Protecting smart systems against cyber threats.

Fortnightly Magazine - July 2011

direct access to a utility’s PMU.

• All synchrophasor systems and components should restrict logical and physical access to authenticated and authorized systems and personnel.

• Only authenticated and authorized configuration changes ( e.g., firmware, settings) should be processed by synchrophasor systems.

• All configuration changes and access requests to synchrophasor systems should be auditable.

• Synchrophasor applications should validate the authenticity and integrity of all data acquired.

• Asset owners shouldn’t rely exclusively on security measures outside their direct observation and control.

• The introduction or integration of synchrophasor systems shouldn’t expose other utility systems to unauthorized access or attack.

• Utility systems should be able to continue essential functions in the absence of PMU data.

• Authorized operators should have the ability to disable automated protection and control associated with synchrophasor systems while maintaining monitoring functionality.

• Essential synchrophasor functionality shouldn’t have single points of failure.

A complete list of recommendations presented in a systematic approach can be found in the UCAIug Security Profile for Wide-Area Monitoring, Protection, and Control (Synchrophasor) , developed by the advanced security acceleration project for the smart grid team. 6 The synchrophasor security profile uses a failure analysis approach to define controls for an explicit set of use cases, and validates this set of controls for completeness against the controls in NIST IR 7628, “Guidelines for Smart Grid Cyber Security.” 7

Advancing Cyber Security

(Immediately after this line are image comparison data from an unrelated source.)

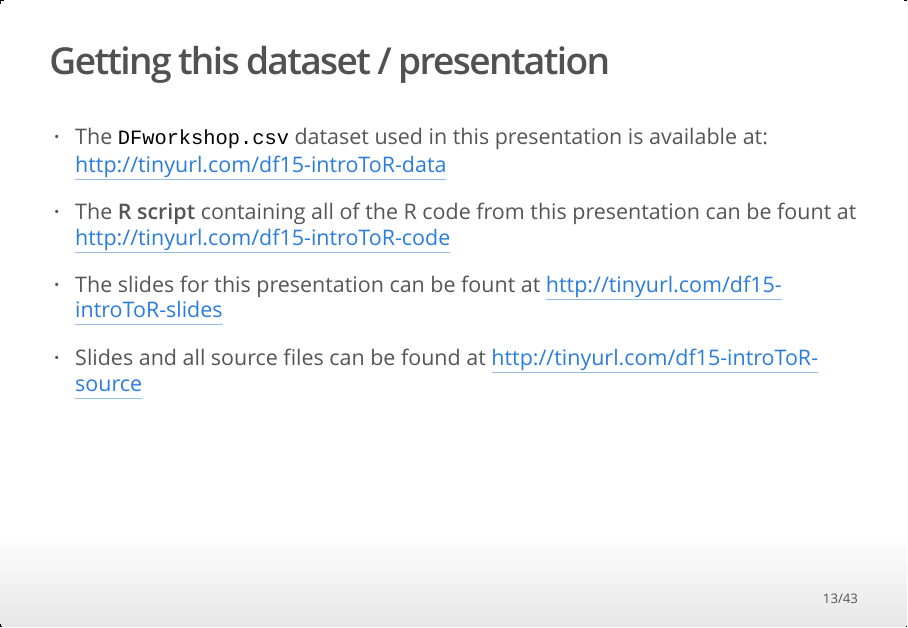
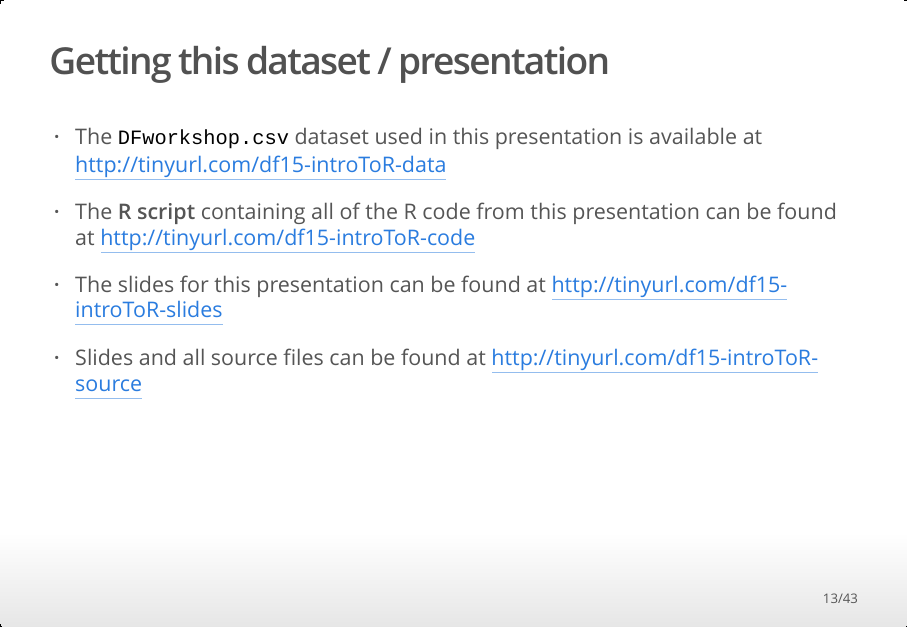
Before and after one commit to mine-cetinkaya-rundel/df2015_workshops, an R Markdown document (intro_to_r/intro_to_R_DF2015.Rmd): page 13 of 43. The pictures show the output file intro_to_r/intro_to_R_DF2015.html that the author committed with the source, opened offline.

Commit message:
update links in intro to r slides

```diff
--- a/intro_to_r/intro_to_R_DF2015.Rmd
+++ b/intro_to_r/intro_to_R_DF2015.Rmd
@@ -104,13 +104,17 @@ Upper-left:
 
 ## Getting this dataset / presentation
 
-- The `DFworkshop.csv` dataset used in this presentation is available at: http://tinyurl.com/df15-introToR-data
+- The `DFworkshop.csv` dataset used in this presentation is available at
+http://tinyurl.com/df15-introToR-data
 
-- The **R script** containing all of the R code from this presentation can be fount at http://tinyurl.com/df15-introToR-code
+- The **R script** containing all of the R code from this presentation can be found at
+http://tinyurl.com/df15-introToR-code
 
-- The slides for this presentation can be fount at http://tinyurl.com/df15-introToR-slides
+- The slides for this presentation can be found at
+http://tinyurl.com/df15-introToR-slides
 
-- Slides and all source files can be found at http://tinyurl.com/df15-introToR-source
+- Slides and all source files can be found at
+http://tinyurl.com/df15-introToR-source
 
 ## Loading a large .csv dataset Method 1
 ### By point-and-click
```
Also changed, not shown: intro_to_r/intro_to_R_DF2015.html.
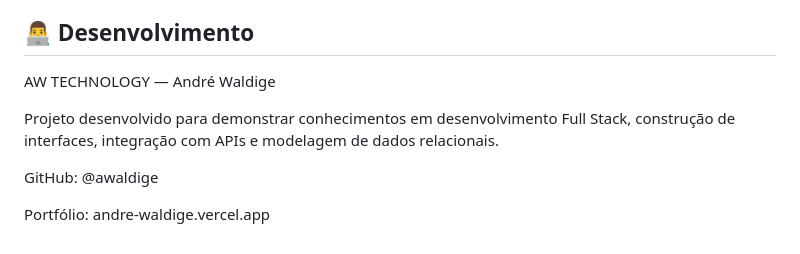
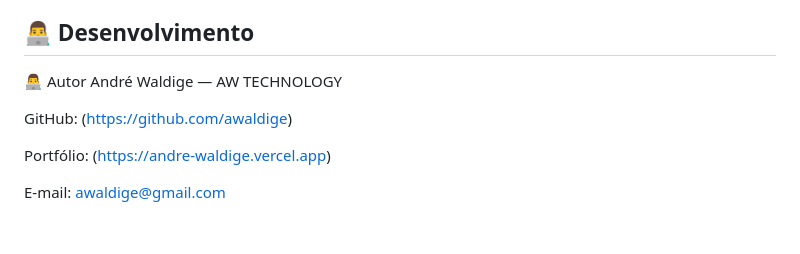
Before and after one commit to awaldige/calculo-de-inss-e-imposto-de-renda, a Markdown page: README.md, the part around the change. Rendered like a GitHub page.

```diff
--- a/README.md
+++ b/README.md
@@ -119,10 +119,11 @@ No Windows, pelo terminal:
 
 ## 👨‍💻 Desenvolvimento
 
-AW TECHNOLOGY — André Waldige
+👨‍💻 Autor
+André Waldige — AW TECHNOLOGY
 
-Projeto desenvolvido para demonstrar conhecimentos em desenvolvimento Full Stack, construção de interfaces, integração com APIs e modelagem de dados relacionais.
+GitHub: (https://github.com/awaldige)
 
-GitHub: @awaldige
+Portfólio: (https://andre-waldige.vercel.app)
 
-Portfólio: andre-waldige.vercel.app
+E-mail: awaldige@gmail.com
```
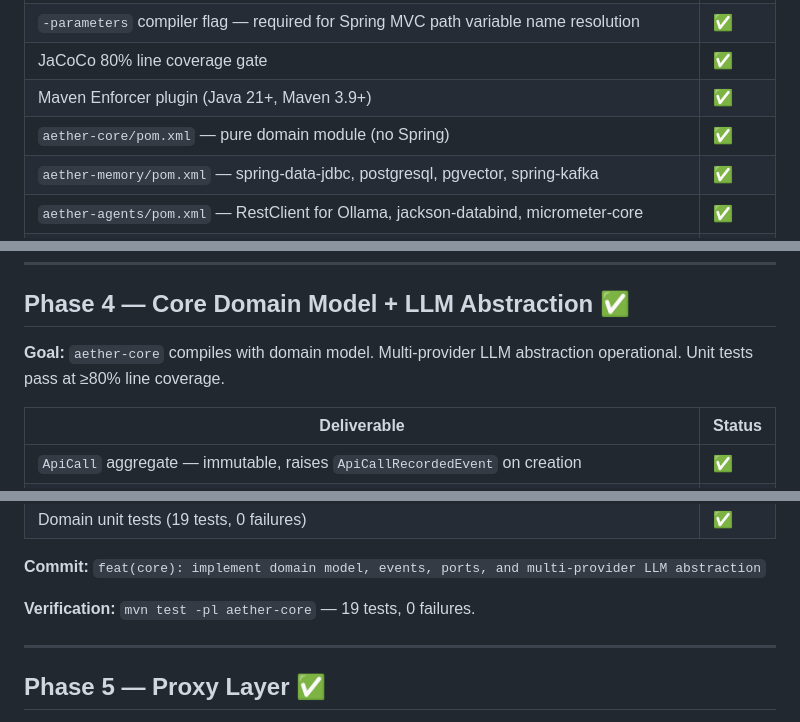
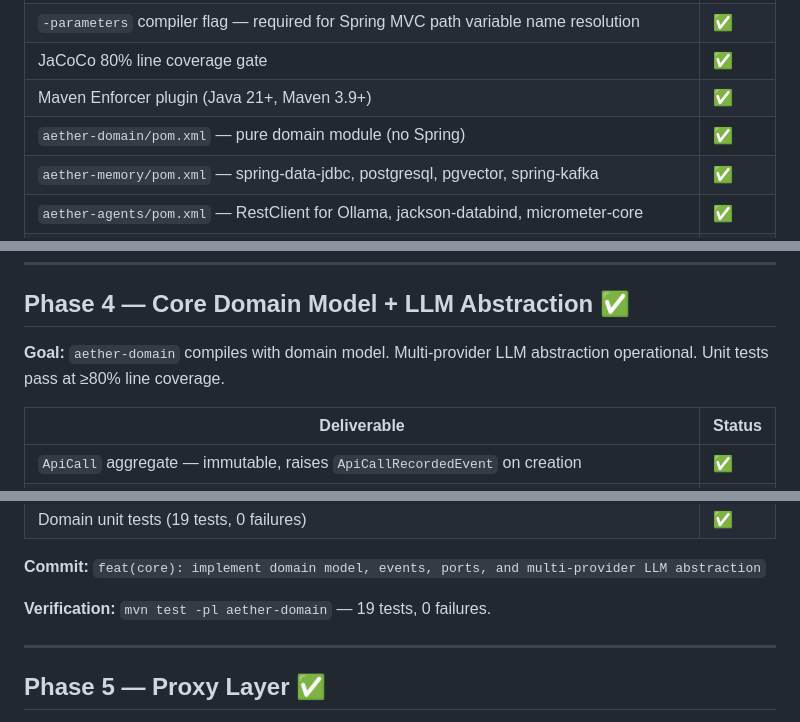
Before and after one commit to suplab/aether-grid, a Markdown page: docs/roadmap.md, 3 parts joined by grey strips. Drawn GitHub-style.

```diff
--- a/docs/roadmap.md
+++ b/docs/roadmap.md
@@ -73,7 +73,7 @@
 | `-parameters` compiler flag — required for Spring MVC path variable name resolution | ✅ |
 | JaCoCo 80% line coverage gate | ✅ |
 | Maven Enforcer plugin (Java 21+, Maven 3.9+) | ✅ |
-| `aether-core/pom.xml` — pure domain module (no Spring) | ✅ |
+| `aether-domain/pom.xml` — pure domain module (no Spring) | ✅ |
 | `aether-memory/pom.xml` — spring-data-jdbc, postgresql, pgvector, spring-kafka | ✅ |
 | `aether-agents/pom.xml` — RestClient for Ollama, jackson-databind, micrometer-core | ✅ |
 | `aether-policy/pom.xml` — spring-data-jdbc, jackson-dataformat-yaml, flyway | ✅ |
@@ -118,7 +118,7 @@
 
 ## Phase 4 — Core Domain Model + LLM Abstraction ✅
 
-**Goal:** `aether-core` compiles with domain model. Multi-provider LLM abstraction operational. Unit tests pass at ≥80% line coverage.
+**Goal:** `aether-domain` compiles with domain model. Multi-provider LLM abstraction operational. Unit tests pass at ≥80% line coverage.
 
 | Deliverable | Status |
 |---|---|
@@ -141,7 +141,7 @@
 
 **Commit:** `feat(core): implement domain model, events, ports, and multi-provider LLM abstraction`
 
-**Verification:** `mvn test -pl aether-core` — 19 tests, 0 failures.
+**Verification:** `mvn test -pl aether-domain` — 19 tests, 0 failures.
 
 ---
 
```
Also changed, not shown: docs/progress.md (+10 -10 lines).
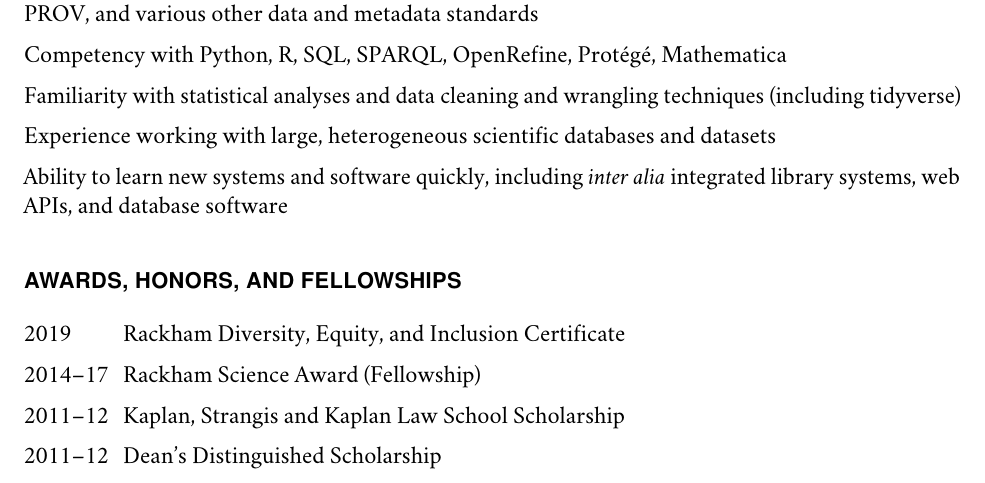
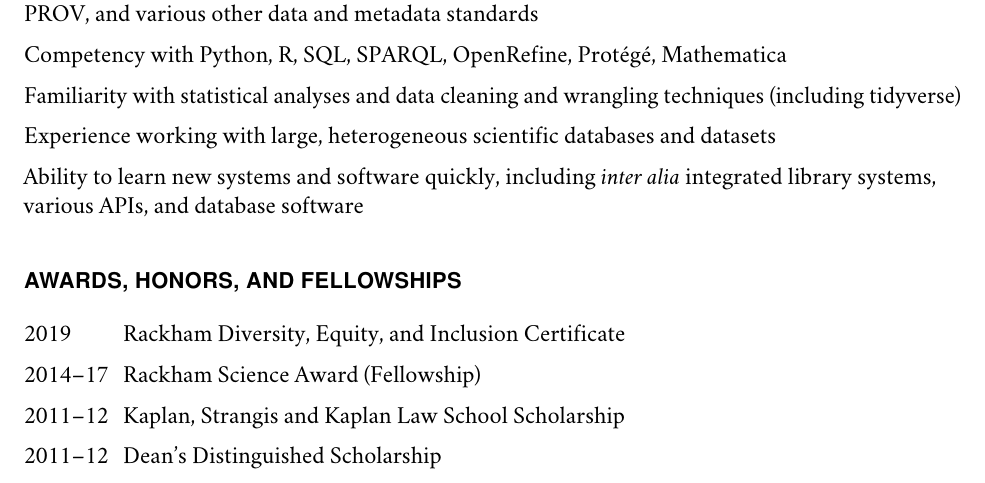
Before and after one commit to mclenard/CV, a LaTeX CV (mlenard_CV.tex): part of page 3 of 3, cut so that both start at the same text. Compiled offline with pdfLaTeX.

Commit message:
further tweaks

```diff
--- a/mlenard_CV.tex
+++ b/mlenard_CV.tex
@@ -265,7 +265,7 @@
 
 	\item Experience working with large, heterogeneous scientific databases and datasets
 
-	\item Ability to learn new systems and software quickly, including \textit{inter alia} integrated library systems, web APIs, and database software
+	\item Ability to learn new systems and software quickly, including \textit{inter alia} integrated library systems, various APIs, and database software
 
 \end{itemize}
 
```
Also changed, not shown: mlenard_CV.pdf, 2 other files.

Securing the smart grid, from transmission systems to home area networks, will require coordination among many stakeholders, including owners and operators, vendors, technology developers, systems integrators, government agencies, and researchers at national laboratories and universities. By coordinating their activities and building on the work of others, industry and government can work together to deliver secure next-generation technologies; practical, actionable implementation guidance for utilities; and security standards and testing requirements for smart grid components and systems.

 

Securing Tomorrow's Grid (Part II)  is here .

 

Endnotes:

1. Smart grid domains are defined in: National Institute of Standards and Technology, The Smart Grid Interoperability Panel—Cyber Security Working Group, Guidelines for Smart Grid Cyber Security , NISTIR 7628 NIST, August 2010.

2. The objectives are taken directly from: Howard Lipson and James Ivers, Advanced Metering Infrastructure Security and Survivability: Risks, Challenges, and Progress , Draft v0.1, Carnegie Mellon University Software Engineering Institute, Sept. 29, 2008.

3. OpenHAN Task Force, UCAIug Home Area Network System Requirements Specification, Version 2.0 , (UCAIug, August 30, 2010).

4. Advanced Security Acceleration Project for the Smart Grid, Security Profile for Advance Metering Infrastructure , Version 2.0 (AMI-SEC Task Force and NIST Cyber Security Coordination Task Group, June 22, 2010.

5. Department of Homeland Security Control Systems Security Program, National Cyber Security Division, Catalog of Control Systems Security: Recommendations for Standards Developers , DHS, September 2009.

6. Advanced Security Acceleration Project for the Smart Grid, Security Profile for Wide-Area Monitoring, Protection, and Control , UCAIug Smart Grid Security Working Group, draft May 16, 2011.

7. National Institute of Standards and Technology, The Smart Grid Interoperability Panel – Cyber Security Working Group, Guidelines for Smart Grid Cyber Security